====== Data for processing ======
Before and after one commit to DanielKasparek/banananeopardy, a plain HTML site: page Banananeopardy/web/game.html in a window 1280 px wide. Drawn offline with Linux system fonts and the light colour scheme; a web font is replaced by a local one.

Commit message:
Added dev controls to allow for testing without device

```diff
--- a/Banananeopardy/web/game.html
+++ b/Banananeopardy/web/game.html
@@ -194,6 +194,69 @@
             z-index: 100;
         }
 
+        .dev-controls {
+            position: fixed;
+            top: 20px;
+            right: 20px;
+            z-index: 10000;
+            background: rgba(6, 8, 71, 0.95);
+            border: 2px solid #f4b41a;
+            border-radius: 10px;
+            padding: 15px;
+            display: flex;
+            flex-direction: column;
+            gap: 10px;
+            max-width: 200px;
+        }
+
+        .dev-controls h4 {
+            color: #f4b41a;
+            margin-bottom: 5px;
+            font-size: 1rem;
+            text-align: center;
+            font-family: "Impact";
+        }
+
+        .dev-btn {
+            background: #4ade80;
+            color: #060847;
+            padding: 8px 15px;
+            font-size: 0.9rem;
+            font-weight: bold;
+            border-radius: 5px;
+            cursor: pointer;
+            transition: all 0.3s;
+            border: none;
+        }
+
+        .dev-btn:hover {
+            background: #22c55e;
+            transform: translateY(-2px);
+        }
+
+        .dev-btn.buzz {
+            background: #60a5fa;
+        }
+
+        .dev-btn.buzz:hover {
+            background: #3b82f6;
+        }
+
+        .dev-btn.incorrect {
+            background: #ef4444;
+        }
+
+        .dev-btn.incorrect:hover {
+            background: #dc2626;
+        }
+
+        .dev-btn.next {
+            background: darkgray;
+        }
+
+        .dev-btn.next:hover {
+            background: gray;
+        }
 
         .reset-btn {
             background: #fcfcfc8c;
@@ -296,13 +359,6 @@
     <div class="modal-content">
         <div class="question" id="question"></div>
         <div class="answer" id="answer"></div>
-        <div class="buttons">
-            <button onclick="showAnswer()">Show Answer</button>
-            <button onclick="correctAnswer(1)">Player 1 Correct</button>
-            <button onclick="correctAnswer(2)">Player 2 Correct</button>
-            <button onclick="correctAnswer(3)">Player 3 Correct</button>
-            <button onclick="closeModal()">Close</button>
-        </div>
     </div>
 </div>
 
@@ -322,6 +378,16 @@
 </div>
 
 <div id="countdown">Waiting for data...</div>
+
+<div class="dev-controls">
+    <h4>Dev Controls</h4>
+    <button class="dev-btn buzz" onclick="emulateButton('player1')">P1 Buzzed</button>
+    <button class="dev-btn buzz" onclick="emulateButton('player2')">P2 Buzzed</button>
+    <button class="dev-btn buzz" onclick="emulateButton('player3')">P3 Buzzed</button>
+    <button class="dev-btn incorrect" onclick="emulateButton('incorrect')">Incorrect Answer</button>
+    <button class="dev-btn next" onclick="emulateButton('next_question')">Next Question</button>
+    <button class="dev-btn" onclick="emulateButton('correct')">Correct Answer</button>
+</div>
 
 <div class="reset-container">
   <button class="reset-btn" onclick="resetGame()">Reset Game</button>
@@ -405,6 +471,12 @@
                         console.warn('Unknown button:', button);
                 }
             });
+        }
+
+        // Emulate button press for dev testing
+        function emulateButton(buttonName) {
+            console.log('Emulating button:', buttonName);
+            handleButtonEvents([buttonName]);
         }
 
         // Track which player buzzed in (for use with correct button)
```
======
What you write must be identical to the material above.

Answer area:
Before and after one commit to DanielKasparek/banananeopardy, a plain HTML site: page Banananeopardy/web/game.html in a window 1280 px wide. Drawn offline with Linux system fonts and the light colour scheme; a web font is replaced by a local one.

Commit message:
Added dev controls to allow for testing without device

```diff
--- a/Banananeopardy/web/game.html
+++ b/Banananeopardy/web/game.html
@@ -194,6 +194,69 @@
             z-index: 100;
         }
 
+        .dev-controls {
+            position: fixed;
+            top: 20px;
+            right: 20px;
+            z-index: 10000;
+            background: rgba(6, 8, 71, 0.95);
+            border: 2px solid #f4b41a;
+            border-radius: 10px;
+            padding: 15px;
+            display: flex;
+            flex-direction: column;
+            gap: 10px;
+            max-width: 200px;
+        }
+
+        .dev-controls h4 {
+            color: #f4b41a;
+            margin-bottom: 5px;
+            font-size: 1rem;
+            text-align: center;
+            font-family: "Impact";
+        }
+
+        .dev-btn {
+            background: #4ade80;
+            color: #060847;
+            padding: 8px 15px;
+            font-size: 0.9rem;
+            font-weight: bold;
+            border-radius: 5px;
+            cursor: pointer;
+            transition: all 0.3s;
+            border: none;
+        }
+
+        .dev-btn:hover {
+            background: #22c55e;
+            transform: translateY(-2px);
+        }
+
+        .dev-btn.buzz {
+            background: #60a5fa;
+        }
+
+        .dev-btn.buzz:hover {
+            background: #3b82f6;
+        }
+
+        .dev-btn.incorrect {
+            background: #ef4444;
+        }
+
+        .dev-btn.incorrect:hover {
+            background: #dc2626;
+        }
+
+        .dev-btn.next {
+            background: darkgray;
+        }
+
+        .dev-btn.next:hover {
+            background: gray;
+        }
 
         .reset-btn {
             background: #fcfcfc8c;
@@ -296,13 +359,6 @@
     <div class="modal-content">
         <div class="question" id="question"></div>
         <div class="answer" id="answer"></div>
-        <div class="buttons">
-            <button onclick="showAnswer()">Show Answer</button>
-            <button onclick="correctAnswer(1)">Player 1 Correct</button>
-            <button onclick="correctAnswer(2)">Player 2 Correct</button>
-            <button onclick="correctAnswer(3)">Player 3 Correct</button>
-            <button onclick="closeModal()">Close</button>
-        </div>
     </div>
 </div>
 
@@ -322,6 +378,16 @@
 </div>
 
 <div id="countdown">Waiting for data...</div>
+
+<div class="dev-controls">
+    <h4>Dev Controls</h4>
+    <button class="dev-btn buzz" onclick="emulateButton('player1')">P1 Buzzed</button>
+    <button class="dev-btn buzz" onclick="emulateButton('player2')">P2 Buzzed</button>
+    <button class="dev-btn buzz" onclick="emulateButton('player3')">P3 Buzzed</button>
+    <button class="dev-btn incorrect" onclick="emulateButton('incorrect')">Incorrect Answer</button>
+    <button class="dev-btn next" onclick="emulateButton('next_question')">Next Question</button>
+    <button class="dev-btn" onclick="emulateButton('correct')">Correct Answer</button>
+</div>
 
 <div class="reset-container">
   <button class="reset-btn" onclick="resetGame()">Reset Game</button>
@@ -405,6 +471,12 @@
                         console.warn('Unknown button:', button);
                 }
             });
+        }
+
+        // Emulate button press for dev testing
+        function emulateButton(buttonName) {
+            console.log('Emulating button:', buttonName);
+            handleButtonEvents([buttonName]);
         }
 
         // Track which player buzzed in (for use with correct button)
```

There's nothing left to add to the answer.